A drive inland to search for geese was unsuccessful but a Bullfinch and a Grey Partridge were found near Choseley, scores of Red-legged Partridge and c40 Brown Hare were present. Another brief stop at Hunstanton beach to look for Waxwing was not rewarded by the crested wanderers but Turnstone and Ringed Plover were enjoyed between the groynes. We collected our non-Gloucestershire based team member’s car as we were heading back out of Norfolk that afternoon.

 

Our first stop was the Grimston Warren/Roydon Common area to search for the wintering Great Grey Shrike, a quiet but picturesque heath was eventually livened by the target masked predator. It gave us a number of views in the sunshine culminating in a flyover of our position. Moving on through Cambridgeshire we saw thousands of Fieldfare gathered over a large orchard as they feasted on the windfalls. Reaching Lincolnshire we drove along the drains that held Tufted Duck, one field held Golden Plover among the Lapwing. Our destination was Deeping Lakes LWT for late afternoon and from the hide we watched the roosting Long-eared Owl tucked up in the ivy, a few Goldeneye and four Goosander in the setting light. Many other wildfowl and wetland species were present on these pits.

 

We had reached the end of the trip with over 100 species of bird noted, lots of sunshine despite the cold wind and some memorable sightings.  A huge thanks to the group for good company, birding focus and such enthusiasm  that we did not notice it was winter.
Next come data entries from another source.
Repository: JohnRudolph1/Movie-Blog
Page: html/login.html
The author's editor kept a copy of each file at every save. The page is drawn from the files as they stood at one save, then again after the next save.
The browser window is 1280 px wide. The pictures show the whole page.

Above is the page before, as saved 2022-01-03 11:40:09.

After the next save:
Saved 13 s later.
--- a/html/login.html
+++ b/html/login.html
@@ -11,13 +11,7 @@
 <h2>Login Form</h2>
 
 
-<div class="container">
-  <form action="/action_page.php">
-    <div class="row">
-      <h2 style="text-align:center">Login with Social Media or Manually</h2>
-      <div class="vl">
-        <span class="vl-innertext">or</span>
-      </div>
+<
Martin

 

Share
rispost
Filed under: Trip Reports
Author:

Martin

at 3:43 pm

Gloucestershire half day trip 10 January 2015

We began at 0900 with a  slow drive along the lanes of Fretherne which produced a total of 26 Little Egret, all were presumably worming in the wet fields. A forecast of gales was accurate so we began by meeting the incoming Severn estuary tide from the footpath just in case any seabirds made an appearance. A squall went through which forced us to shelter for a while but moved on allowing us to scope a flock of Curlew and take note of Meadow Pipits and Goldfinches that braved the exposed shore. Moving into the bushes we found shelter along with a couple of Chiffchaff that were fly catching. Out on the estuary Shelduck and a variety of gulls moved off with the tide.

A short drive away and we were soon looking through the ducks on the Court Lake at Frampton, it was busy with birds especially Tufted Duck, Coot, Shoveler and Gadwall. The first winter Greater Scaup and female Goldeneye were among the Pochard and a male Pintail was notable for this site. The sun was out which had enticed the Tawny Owl to sunbathe in the entrance to its hole.

It was a case of what to do as the wind had not abated so we tried our luck birding around Sharpness Dock recording a number of bird species, 2 Peregrine, Bullfinches and a Stonechat were the highlights but no Black Redstart was found on this occasion.

Heading back to Fromebridge we stopped to scan the gull flock roosting on the floods seeing all the expected gull species. The best surprise was a Green Sandpiper feeding on the edge of the water. The trip out ended at 1.30pm.

Share
rispost
Filed under: Trip Reports
Author:

Martin

at 3:03 pm